I must be missing something... because I don't see how this is useful. There is a 1-1 relationship between the contract that the asmx ultimately exposes and what the implementation class implements....

So, you've moved the implementation into another assembly/project... I'm missing the value-add.

Sunday, 20 March 2005 22:01:04 UTC
In this example, yes, "CreateEntry" is roughty the same as the underlying "SaveEntry," but surely you can see that you could create composite methods in the Web Service, return different types, do data transformations that are different from the underlying DAL.

You can also make different endpoints (ASMX) of differnet versions containting different "broker" layers that call whatever DAL or DALs you have available.

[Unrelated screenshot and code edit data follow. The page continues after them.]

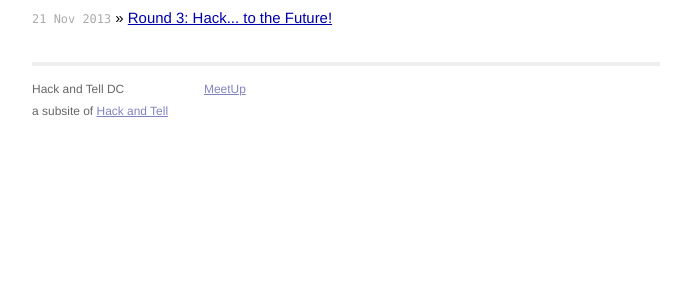
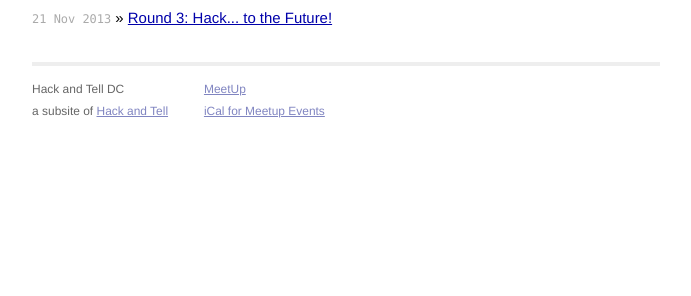
Before and after one commit to dchackandtell/dchackandtell.github.io, a Jekyll site: the page built from index.html, in a window 1280 px wide. Shown: the part 565-861 px from the top of the page, without its empty margins (294-985 px from the left). Built offline with Jekyll 4.4.1, drawn with Linux system fonts in a browser that asks for light colours.

Commit message:
added ical

```diff
--- a/_layouts/default.html
+++ b/_layouts/default.html
@@ -33,6 +33,7 @@
             <div class="contact">
               <p>
                 <a href="http://www.meetup.com/DC-Hack-and-Tell/">MeetUp</a><br />
+                <a href="http://api.meetup.com/DC-Hack-and-Tell/upcoming.ical">iCal for Meetup Events</a>
               </p>
             </div>
           </div>
```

The post means to remind folks that you don't need to put everything in the ASMX and expose your inner workings.
Scott Hanselman
Sunday, 20 March 2005 23:35:12 UTC
Indeed. However, in the example, there's no delegation since the WebMethod attr is on the implementation class method binding it to the asmx contract.

I was confused by the example.
Monday, 21 March 2005 01:15:23 UTC
Great point Richard. Perhaps the dasBlog code isn't the best example. A better one would be to have stub methods in the ASMX file carry the attribute and delegate into the implementation class(es)!
Scott Hanselman
Monday, 21 March 2005 01:42:05 UTC
Fair Enough ;-)
Comments are closed.

Disclaimer: The opinions expressed herein are my own personal opinions and do not represent my employer's view in any way.